International Women’s Day is all about promoting a world that is diverse, equitable and inclusive. What barriers did you face in your career? How did you break them?
“Throughout my career, I have been rejected for certain roles and although I was disappointed at first, I did not give up. I knew what I needed to work on to continue my journey and kept on trying. I believe in hard work, and I took every opportunity that was presented to me. I was not afraid of trying new things, taking on new projects and even relocating to a different city to get the job I wanted. If you focus on improving yourself, the opportunity will come at the right time.”
“I believe there should never be gender to any role. I am also a minority but working for Marriott never made me feel that I would be at a disadvantage.”
-Rita Yao, Director of Finance, W Toronto
You’re in a senior position with Marriott that isn’t typically served by women. How did you overcome the stereotypes in a male-dominated role?
“I will admit, there have been a few times during my career in Engineering where I have felt that I don’t belong. Sometimes it has been due to my own self-criticism and other times it came from outside sources. To overcome these stereotypes, I learned (and am still learning) to speak up louder, trust myself and my instincts and try not to take things personally. I have also tried to look at the people or situations that are creating these barriers as teachers, rather than roadblocks. Instead of allowing them to make me feel less worthy, I focus on what I can learn from them and how I can grow.”
-Lori Johnson, Chief Engineer (Hotels), JW Marriott Parq Vancouver and The Douglas, Autograph Collection
How do you juggle the demands of work and life? What do you do to find balance?
“I am still working on this, but the pandemic really put things into perspective. I had to leave my job and home in the United States to make the right choice for my family and I was lucky to rejoin the Marriott team in Canada. Finding the balance between work and life is hard, but prioritizing myself makes me a much better mom, wife and professional. To give a simple example, one of my New Year’s resolutions is to catch an earlier train and spend more time at home every night… it might not seem like a lot, but that extra hour for my daughter makes a huge difference, makes me happier and translates into a much healthier work-life balance.”
-Barbara Barham Warman, Director of Finance & Accounting, Marriott Downtown at CF Toronto Eaton Centre
What advice would you give young women interested in pursuing a career in hospitality (your area of expertise in particular)?
“When I was starting out, the biggest challenges I had to overcome were the stereotypes I had created for myself. I used to think that I couldn’t do the job because I am female and all General Managers at the time were men. Or I can’t be a General Manager because I’m not good at finance or have a family at home.”
“My advice to young women is take lots of calculated risks, find mentors and advocates, be a community builder, don’t be shy about admitting you don’t know something and be willing to tell people your goals.

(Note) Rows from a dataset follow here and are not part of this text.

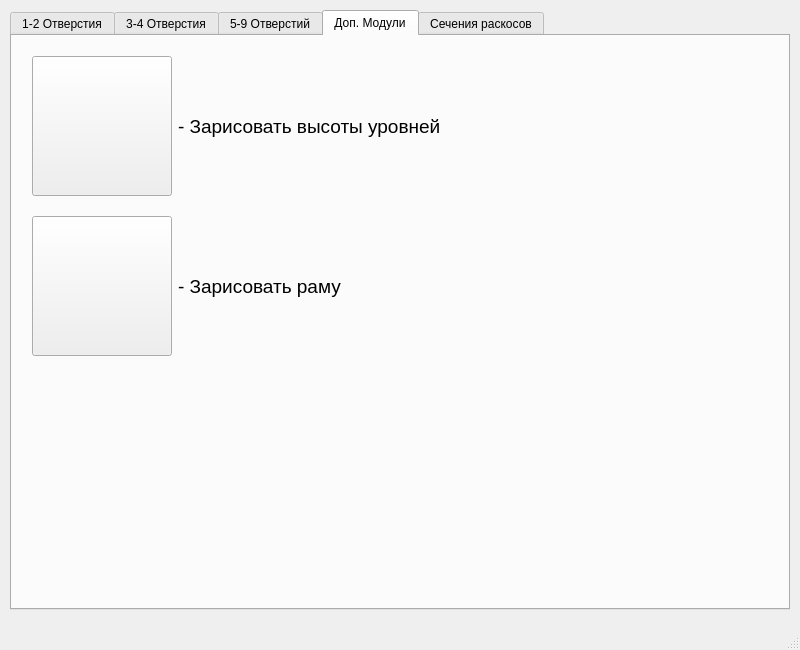
Old version of the form UI/WMain.ui in the repository kl9n/Podpyatnik.
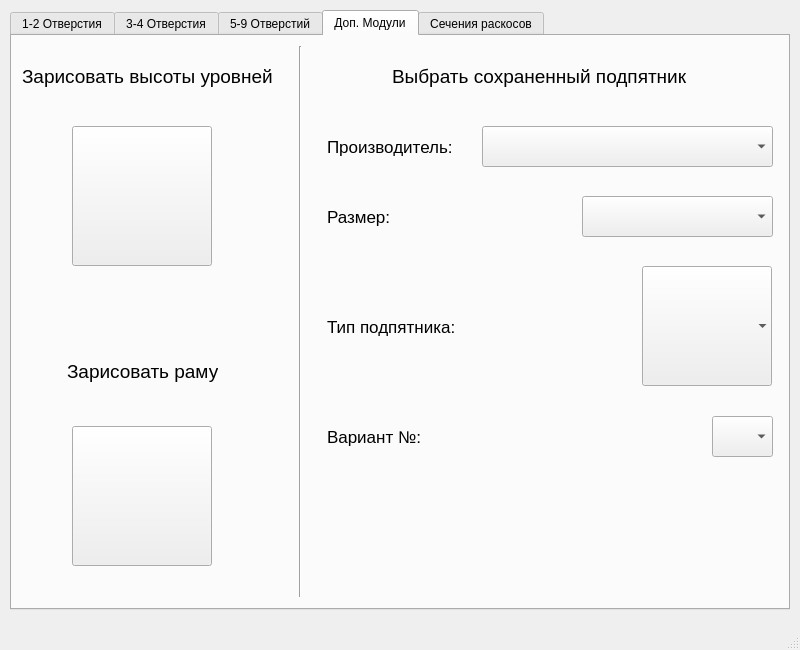
New version of the form. The open tabs and pages were chosen to show the change. Icons and pictures are not drawn.

```diff
--- a/UI/WMain.ui
+++ b/UI/WMain.ui
@@ -1086,18 +1086,83 @@
      <attribute name="title">
       <string>Доп. Модули</string>
      </attribute>
-     <widget class="QWidget" name="formLayoutWidget">
+     <widget class="QLabel" name="label_2">
       <property name="geometry">
        <rect>
-        <x>20</x>
-        <y>20</y>
-        <width>601</width>
-        <height>142</height>
+        <x>55</x>
+        <y>320</y>
+        <width>151</width>
+        <height>31</height>
        </rect>
       </property>
-      <layout class="QFormLayout" name="formLayout">
-       <item row="0" column="0">
+      <property name="font">
+       <font>
+        <pointsize>14</pointsize>
+       </font>
+      </property>
+      <property name="text">
+       <string>Зарисовать раму </string>
+      </property>
+     </widget>
+     <widget class="QPushButton" name="pushButton_frame">
+      <property name="geometry">
+       <rect>
+        <x>60</x>
+        <y>390</y>
+        <width>140</width>
+        <height>140</height>
+       </rect>
+      </property>
+      <property name="sizePolicy">
+       <sizepolicy hsizetype="Fixed" vsizetype="Fixed">
+        <horstretch>0</horstretch>
+        <verstretch>0</verstretch>
+       </sizepolicy>
+      </property>
+      <property name="minimumSize">
+       <size>
+        <width>140</width>
+        <height>140</height>
+       </size>
+      </property>
+      <property name="maximumSize">
+       <size>
+        <width>140</width>
+        <height>140</height>
+       </size>
+      </property>
+      <property name="sizeIncrement">
+       <size>
+        <width>0</width>
+        <height>0</height>
+       </size>
+      </property>
+      <property name="text">
+       <string/>
+      </property>
+      <property name="icon">
+       <iconset>
+        <normaloff>../pics/thumbs/framemodul.jpg</normaloff>../pics/thumbs/framemodul.jpg</iconset>
+      </property>
+      <property name="iconSize">
+       <size>
+        <width>130</width>
+        <height>130</height>
+       </size>
+      </property>
+      <property name="flat">
+       <bool>false</bool>
+      </property>
+     </widget>
         <widget class="QPushButton" name="pushButton_lev">
+      <property name="geometry">
+       <rect>
+        <x>60</x>
+        <y>90</y>
+        <width>140</width>
+        <height>140</height>
+       </rect>
+      </property>
          <property name="sizePolicy">
           <sizepolicy hsizetype="Fixed" vsizetype="Fixed">
            <horstretch>0</horstretch>
@@ -1139,88 +1204,201 @@
           <bool>false</bool>
          </property>
         </widget>
-       </item>
-       <item row="0" column="1">
         <widget class="QLabel" name="label">
+      <property name="geometry">
+       <rect>
+        <x>10</x>
+        <y>30</y>
+        <width>261</width>
+        <height>21</height>
+       </rect>
+      </property>
          <property name="font">
           <font>
            <pointsize>14</pointsize>
           </font>
          </property>
          <property name="text">
-          <string>- Зарисовать высоты уровней</string>
-         </property>
-        </widget>
-       </item>
-      </layout>
+       <string>Зарисовать высоты уровней</string>
+      </property>
+     </widget>
+     <widget class="Line" name="line">
+      <property name="geometry">
+       <rect>
+        <x>280</x>
+        <y>10</y>
+        <width>16</width>
+        <height>551</height>
+       </rect>
+      </property>
+      <property name="orientation">
+       <enum>Qt::Vertical</enum>
+      </property>
      </widget>
-     <widget class="QWidget" name="formLayoutWidget_2">
+     <widget class="QLabel" name="label_3">
       <property name="geometry">
        <rect>
-        <x>20</x>
-        <y>180</y>
-        <width>601</width>
-        <height>142</height>
+        <x>380</x>
+        <y>30</y>
+        <width>321</width>
+        <height>21</height>
        </rect>
       </property>
-      <layout class="QFormLayout" name="formLayout_2">
-       <item row="0" column="0">
-        <widget class="QPushButton" name="pushButton_frame">
-         <property name="sizePolicy">
-          <sizepolicy hsizetype="Fixed" vsizetype="Fixed">
-           <horstretch>0</horstretch>
-           <verstretch>0</verstretch>
-          </sizepolicy>
-         </property>
-         <property name="minimumSize">
-          <size>
-           <width>140</width>
-           <height>140</height>
-          </size>
-         </property>
-         <property name="maximumSize">
-          <size>
-           <width>140</width>
-           <height>140</height>
-          </size>
-         </property>
-         <property name="sizeIncrement">
-          <size>
-           <width>0</width>
-           <height>0</height>
-          </size>
+      <property name="font">
+       <font>
+        <pointsize>14</pointsize>
+       </font>
+      </property>
+      <property name="text">
+       <string>Выбрать сохраненный подпятник</string>
+      </property>
+     </widget>
+     <widget class="QLabel" name="label_4">
+      <property name="geometry">
+       <rect>
+        <x>315</x>
+        <y>100</y>
+        <width>131</width>
+        <height>21</height>
+       </rect>
+      </property>
+      <property name="font">
+       <font>
+        <pointsize>13</pointsize>
+       </font>
          </property>
          <property name="text">
-          <string/>
-         </property>
-         <property name="icon">
-          <iconset>
-           <normaloff>../pics/thumbs/framemodul.jpg</normaloff>../pics/thumbs/framemodul.jpg</iconset>
-         </property>
-         <property name="iconSize">
-          <size>
+       <string>Производитель:</string>
+      </property>
+     </widget>
+     <widget class="QComboBox" name="manufacturer_comboBox">
+      <property name="geometry">
+       <rect>
+        <x>470</x>
+        <y>90</y>
+        <width>291</width>
+        <height>41</height>
+       </rect>
+      </property>
+      <property name="font">
+       <font>
+        <pointsize>13</pointsize>
+       </font>
+      </property>
+     </widget>
+     <widget class="QLabel" name="label_5">
+      <property name="geometry">
+       <rect>
+        <x>315</x>
+        <y>170</y>
+        <width>81</width>
+        <height>21</height>
+       </rect>
+      </property>
+      <property name="font">
+       <font>
+        <pointsize>13</pointsize>
+       </font>
+      </property>
+      <property name="text">
+       <string>Размер:</string>
+      </property>
+     </widget>
+     <widget class="QComboBox" name="size_comboBox">
+      <property name="geometry">
+       <rect>
+        <x>570</x>
+        <y>160</y>
+        <width>191</width>
+        <height>41</height>
+       </rect>
+      </property>
+      <property name="font">
+       <font>
+        <pointsize>13</pointsize>
+       </font>
+      </property>
+     </widget>
+     <widget class="QLabel" name="label_6">
+      <property name="geometry">
+       <rect>
+        <x>315</x>
+        <y>280</y>
+        <width>181</width>
+        <height>21</height>
+       </rect>
+      </property>
+      <property name="font">
+       <font>
+        <pointsize>13</pointsize>
+       </font>
+      </property>
+      <property name="text">
+       <string>Тип подпятника:</string>
+      </property>
+     </widget>
+     <widget class="QComboBox" name="type_comboBox">
+      <property name="geometry">
+       <rect>
+        <x>630</x>
+        <y>230</y>
            <width>130</width>
-           <height>130</height>
-          </size>
-         </property>
-         <property name="flat">
+        <height>120</height>
+       </rect>
+      </property>
+      <property name="font">
+       <font>
+        <pointsize>13</pointsize>
+       </font>
+      </property>
+      <property name="autoFillBackground">
+       <bool>false</bool>
+      </property>
+      <property name="maxVisibleItems">
+       <number>3</number>
+      </property>
+      <property name="iconSize">
+       <size>
+        <width>110</width>
+        <height>110</height>
+       </size>
+      </property>
+      <property name="frame">
           <bool>false</bool>
          </property>
         </widget>
-       </item>
-       <item row="0" column="1">
-        <widget class="QLabel" name="label_2">
+     <widget class="QLabel" name="label_7">
+      <property name="geometry">
+       <rect>
+        <x>315</x>
+        <y>390</y>
+        <width>151</width>
+        <height>21</height>
+       </rect>
+      </property>
          <property name="font">
           <font>
-           <pointsize>14</pointsize>
+        <pointsize>13</pointsize>
           </font>
          </property>
          <property name="text">
-          <string>- Зарисовать раму </string>
-         </property>
-        </widget>
-       </item>
-      </layout>
+       <string>Вариант №:</string>
+      </property>
+     </widget>
+     <widget class="QComboBox" name="variant_comboBox">
+      <property name="geometry">
+       <rect>
+        <x>700</x>
+        <y>380</y>
+        <width>61</width>
+        <height>41</height>
+       </rect>
+      </property>
+      <property name="font">
+       <font>
+        <pointsize>13</pointsize>
+       </font>
+      </property>
      </widget>
     </widget>
     <widget class="QWidget" name="tab_4">
```
Lines whose indentation alone changed are shown as unchanged.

Just because you can’t check every box on the job description, doesn’t mean you aren’t ready. And, have fun….it’s a fun career!”
-Jennifer Worden, General Manager, Toronto Marriott Markham

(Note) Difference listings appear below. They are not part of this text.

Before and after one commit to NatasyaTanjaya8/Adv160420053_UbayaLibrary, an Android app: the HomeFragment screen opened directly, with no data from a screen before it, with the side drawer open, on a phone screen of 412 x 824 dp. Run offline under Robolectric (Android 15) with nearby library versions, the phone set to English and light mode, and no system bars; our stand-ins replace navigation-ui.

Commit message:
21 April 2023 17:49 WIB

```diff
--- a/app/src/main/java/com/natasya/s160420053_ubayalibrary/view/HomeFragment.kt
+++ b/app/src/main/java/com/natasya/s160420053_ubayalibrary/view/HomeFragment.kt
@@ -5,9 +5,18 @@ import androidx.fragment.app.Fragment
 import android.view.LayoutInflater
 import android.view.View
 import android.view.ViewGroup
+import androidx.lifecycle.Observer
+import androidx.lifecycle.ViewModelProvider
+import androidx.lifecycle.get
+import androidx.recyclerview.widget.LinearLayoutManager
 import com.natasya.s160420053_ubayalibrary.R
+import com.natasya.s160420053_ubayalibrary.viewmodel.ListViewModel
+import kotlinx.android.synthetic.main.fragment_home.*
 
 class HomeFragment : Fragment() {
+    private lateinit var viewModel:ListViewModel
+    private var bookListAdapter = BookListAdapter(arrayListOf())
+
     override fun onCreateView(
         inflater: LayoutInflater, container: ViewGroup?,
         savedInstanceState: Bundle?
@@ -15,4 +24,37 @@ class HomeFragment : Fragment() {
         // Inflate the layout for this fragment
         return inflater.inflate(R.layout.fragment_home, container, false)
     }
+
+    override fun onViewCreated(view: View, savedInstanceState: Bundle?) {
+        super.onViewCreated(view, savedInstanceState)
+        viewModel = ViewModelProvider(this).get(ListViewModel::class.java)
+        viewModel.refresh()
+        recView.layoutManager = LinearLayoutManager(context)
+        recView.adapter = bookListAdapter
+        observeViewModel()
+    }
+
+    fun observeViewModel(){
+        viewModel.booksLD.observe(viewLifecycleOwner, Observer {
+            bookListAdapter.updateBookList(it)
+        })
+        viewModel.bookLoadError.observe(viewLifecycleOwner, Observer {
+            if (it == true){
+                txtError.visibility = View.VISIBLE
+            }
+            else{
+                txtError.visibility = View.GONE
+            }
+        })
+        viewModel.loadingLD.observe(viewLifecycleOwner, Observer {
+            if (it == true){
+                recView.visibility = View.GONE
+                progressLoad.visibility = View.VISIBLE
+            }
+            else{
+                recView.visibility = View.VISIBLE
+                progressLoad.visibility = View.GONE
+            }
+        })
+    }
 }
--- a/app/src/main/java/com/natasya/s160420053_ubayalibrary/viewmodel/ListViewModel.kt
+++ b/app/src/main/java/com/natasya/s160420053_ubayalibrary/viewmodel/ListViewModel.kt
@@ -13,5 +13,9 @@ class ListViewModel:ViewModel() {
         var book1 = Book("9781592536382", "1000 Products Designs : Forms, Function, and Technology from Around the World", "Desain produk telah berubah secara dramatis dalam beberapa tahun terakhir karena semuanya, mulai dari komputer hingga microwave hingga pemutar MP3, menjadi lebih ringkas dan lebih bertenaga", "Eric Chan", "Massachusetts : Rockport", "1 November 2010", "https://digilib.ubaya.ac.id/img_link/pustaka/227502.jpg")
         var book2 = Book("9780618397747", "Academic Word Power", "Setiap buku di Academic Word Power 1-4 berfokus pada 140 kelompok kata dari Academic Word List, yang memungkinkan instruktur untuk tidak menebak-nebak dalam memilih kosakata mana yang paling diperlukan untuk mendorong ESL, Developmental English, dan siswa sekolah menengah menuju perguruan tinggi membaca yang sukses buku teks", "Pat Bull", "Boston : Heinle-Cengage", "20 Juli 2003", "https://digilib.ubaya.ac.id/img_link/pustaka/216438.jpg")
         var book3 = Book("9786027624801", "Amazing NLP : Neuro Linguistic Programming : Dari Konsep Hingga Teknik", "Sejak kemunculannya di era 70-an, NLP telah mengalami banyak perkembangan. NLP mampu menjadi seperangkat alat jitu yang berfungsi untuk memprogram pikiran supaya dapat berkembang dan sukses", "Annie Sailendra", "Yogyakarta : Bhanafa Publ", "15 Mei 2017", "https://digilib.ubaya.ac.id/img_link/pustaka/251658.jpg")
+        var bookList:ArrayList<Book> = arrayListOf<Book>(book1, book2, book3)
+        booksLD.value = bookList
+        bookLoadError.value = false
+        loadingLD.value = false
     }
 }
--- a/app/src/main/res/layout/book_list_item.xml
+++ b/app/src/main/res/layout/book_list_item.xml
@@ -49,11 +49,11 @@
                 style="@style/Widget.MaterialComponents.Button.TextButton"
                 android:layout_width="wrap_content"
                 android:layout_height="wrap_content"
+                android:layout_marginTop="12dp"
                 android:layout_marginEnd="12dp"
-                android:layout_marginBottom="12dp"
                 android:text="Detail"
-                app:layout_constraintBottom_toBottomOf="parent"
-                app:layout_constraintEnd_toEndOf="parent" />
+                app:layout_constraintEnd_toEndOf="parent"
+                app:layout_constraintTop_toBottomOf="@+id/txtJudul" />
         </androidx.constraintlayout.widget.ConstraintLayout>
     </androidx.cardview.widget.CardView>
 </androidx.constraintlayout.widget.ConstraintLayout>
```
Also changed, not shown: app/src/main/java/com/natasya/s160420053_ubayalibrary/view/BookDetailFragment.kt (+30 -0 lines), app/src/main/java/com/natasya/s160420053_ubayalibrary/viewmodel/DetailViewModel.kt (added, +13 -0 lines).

“Arianna Huffington has an incredible quote that reads ‘we need to accept that we won’t always make the right decisions, that we’ll screw up royally sometimes – understanding that failure is not the opposite of success, it’s part of success.’ I think back to that often. We all have good days and bad, but it’s important we turn our bad days into learning opportunities that will lead to future success. That’s what makes a strong leader. Someone who is not afraid to make mistakes, be vulnerable enough to make those mistakes in front of their team and demonstrate how they learn and grow from them.”
-Dianne Kostopoulos, Director of Security, The Westin Harbour Castle, Toronto